Got a whole bunch of other boxes with goodies for so many.
Will work on an update but things were greatly received. Was able to get a good-sized bag out to everyone and also to the two (and a part) families we have added in the last few weeks.

Came home via the overland route, lake and marsh trail – interesting and worth a whole story on its own – BUT imagine;

Started off with pea soup fog this morning.
Cleared to bright blue over head but still foggy all around us, but 22 degrees.
Decided to risk the overland lake and river trails versus being fogged in for a second day.
Loaded up two four wheelers with the food bags for UGA people and my stuff.
Got geared up with rain boots up to knees and borrowed warm pants.
Got ready and took off – fog cleared.
Mountains, only 25 miles away all snow covered and BRIGHT blue sky.
Travel across snow and ice covered lakes and melting swamps (browns, dull greens and lots of moss)
Two tundra swans take off right in front of us.
Saw Sand-hill cranes, ducks, geese and seagulls on our way home.
GREAT day despite icy water to the mid calf and a bruised butt going over all the tundra moguls!

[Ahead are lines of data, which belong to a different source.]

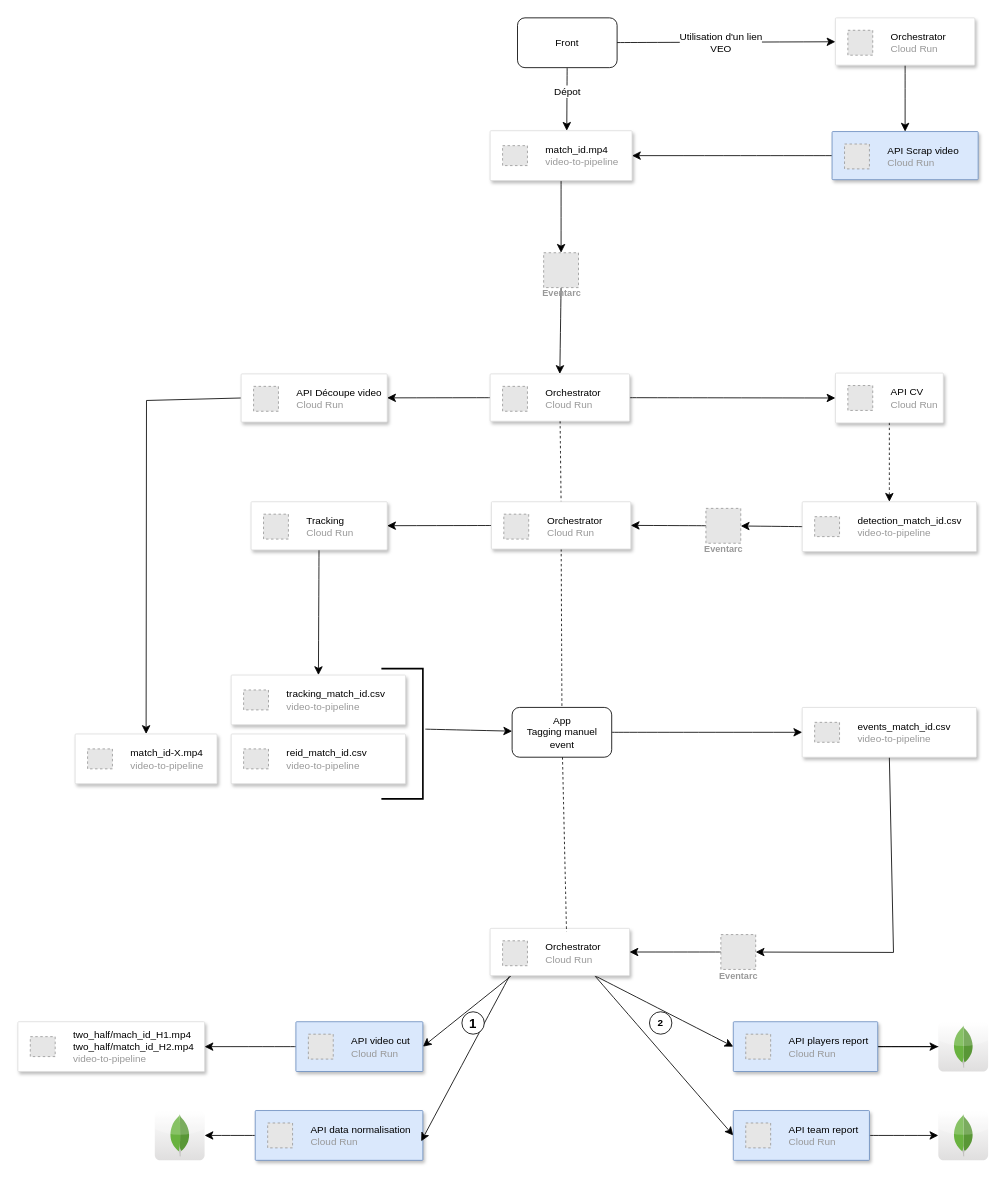
The draw.io diagram page "Full DS" (1 of 3) of Untitled Diagram.drawio in clairesecehDS/logo, before the edit. Source tidied: cells renumbered, new cells numbered last; positions are measured from the earlier drawing's top-left corner, leaving out a move shared by most shapes. Both pictures are drawn from the tidied source at 83%, with x=0, y=0 at pixel (17, 17). Pictures stored in the file or linked from it are replaced by grey dashed boxes.
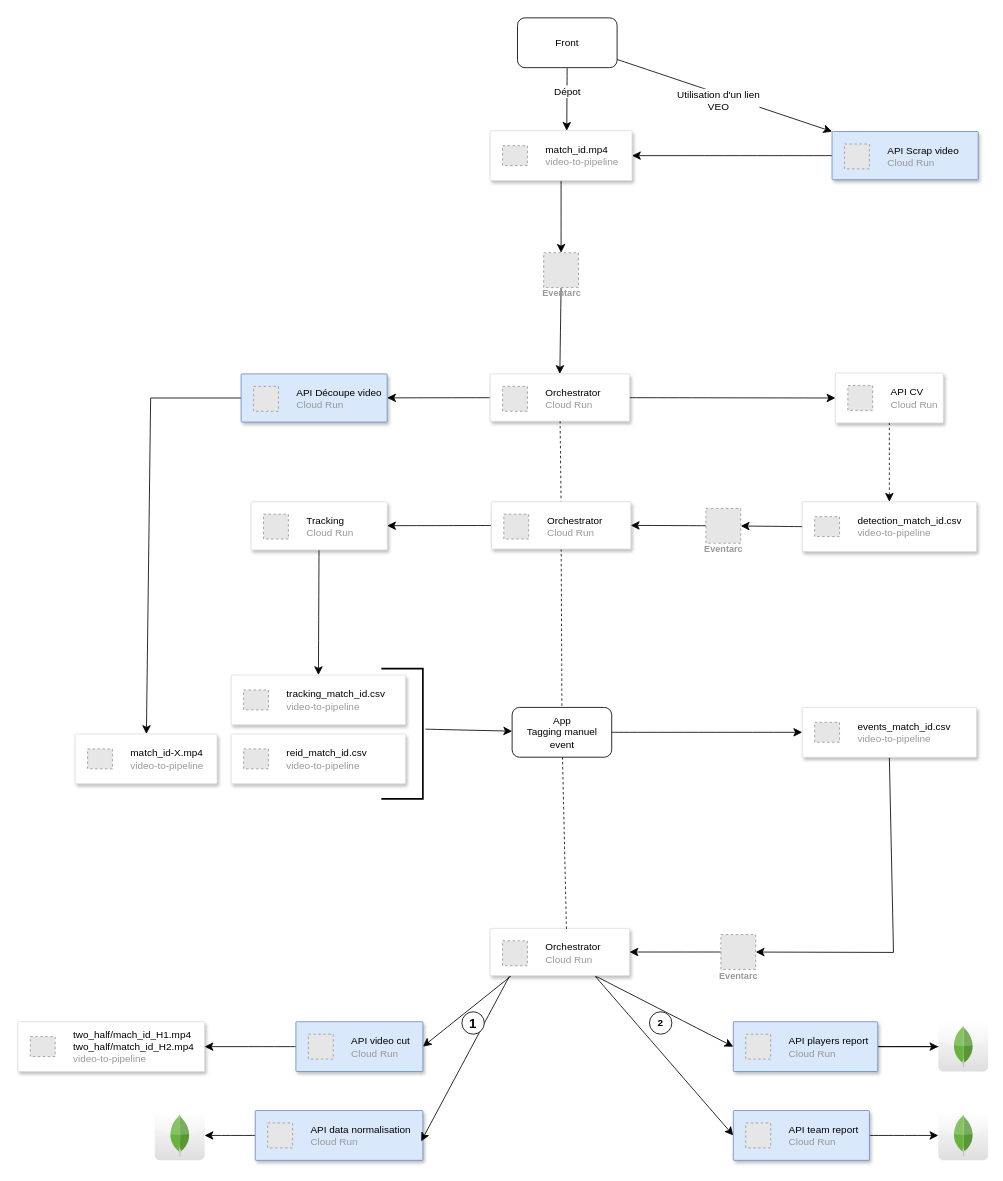
The same diagram, later.

Unchanged cells that the change refers to:
```xml
<mxCell id="4" value="Front" style="rounded=1;whiteSpace=wrap;html=1;" parent="1" vertex="1">
  <mxGeometry x="602" width="120" height="60" as="geometry" />
</mxCell>
<mxCell id="60" style="strokeColor=#6c8ebf;shadow=1;strokeWidth=1;rounded=1;absoluteArcSize=1;arcSize=2;fillColor=#dae8fc;" parent="1" vertex="1">
  <mxGeometry x="981" y="137" width="176" height="58" as="geometry" />
</mxCell>
<mxCell id="65" style="strokeColor=#dddddd;shadow=1;strokeWidth=1;rounded=1;absoluteArcSize=1;arcSize=2;" parent="1" vertex="1">
  <mxGeometry x="69" y="862.8" width="171" height="60" as="geometry" />
</mxCell>
```

What changed in the source:
```diff
@@
-    <mxCell id="54" style="edgeStyle=none;curved=1;rounded=0;jettySize=auto;html=1;fontSize=12;startSize=8;endSize=8;" parent="1" edge="1" source="4" target="57">
+    <mxCell id="54" style="edgeStyle=none;curved=1;rounded=0;jettySize=auto;html=1;fontSize=12;startSize=8;endSize=8;entryX=0;entryY=0;entryDx=0;entryDy=0;" parent="1" edge="1" source="4" target="60">
       <mxGeometry relative="1" as="geometry" />
     </mxCell>
@@
-    <mxCell id="56" style="edgeStyle=none;curved=1;rounded=0;jettySize=auto;html=1;entryX=0.5;entryY=0;entryDx=0;entryDy=0;fontSize=12;startSize=8;endSize=8;" parent="1" edge="1" source="57" target="60">
-      <mxGeometry relative="1" as="geometry" />
-    </mxCell>
-    <mxCell id="57" style="strokeColor=#dddddd;shadow=1;strokeWidth=1;rounded=1;absoluteArcSize=1;arcSize=2;" parent="1" vertex="1">
-      <mxGeometry x="985" width="168" height="57" as="geometry" />
-    </mxCell>
-    <mxCell id="58" value="&lt;font color=&quot;#000000&quot;&gt;Orchestrator&lt;/font&gt;&lt;br&gt;Cloud Run" style="fillColor=#E6E6E6;strokeColor=#999999;dashed=1;html=1;fontColor=#999999;verticalLabelPosition=middle;verticalAlign=middle;labelPosition=right;align=left;spacingLeft=20;" parent="57" vertex="1">
-      <mxGeometry width="30" height="30" relative="1" as="geometry">
-        <mxPoint x="15" y="15" as="offset" />
-      </mxGeometry>
-    </mxCell>
@@
     <mxCell id="62" style="edgeStyle=none;curved=0;rounded=0;jettySize=auto;html=1;fontSize=12;startSize=8;endSize=8;exitX=0;exitY=0.5;exitDx=0;exitDy=0;" parent="1" edge="1" source="63" target="65">
       <mxGeometry relative="1" as="geometry">
         <Array as="points">
-          <mxPoint x="155" y="461" />
+          <mxPoint x="160" y="458" />
         </Array>
       </mxGeometry>
     </mxCell>
-    <mxCell id="63" style="strokeColor=#dddddd;shadow=1;strokeWidth=1;rounded=1;absoluteArcSize=1;arcSize=2;" parent="1" vertex="1">
+    <mxCell id="63" style="strokeColor=#6c8ebf;shadow=1;strokeWidth=1;rounded=1;absoluteArcSize=1;arcSize=2;fillColor=#dae8fc;" parent="1" vertex="1">
       <mxGeometry x="269" y="429" width="176" height="58" as="geometry" />
     </mxCell>
```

I KNOW we are telling you it is NOT safe to be traveling right now on the ice, rivers, and lakes BUT I had ‘kids’ – 4 legged, and chickens at home that needed care.

I went with two men who grew up in the area, had been traveling the last few days back and forth. THEY did agree after they got me home and then back home themselves, WE ARE DONE. We all made it safe BUT the river, in getting on and off, is getting too darn dangerous. Say your blessing and count your good luck, there is plenty of fishing season to risk your neck to be doing it on the ice any longer.

~ Victoria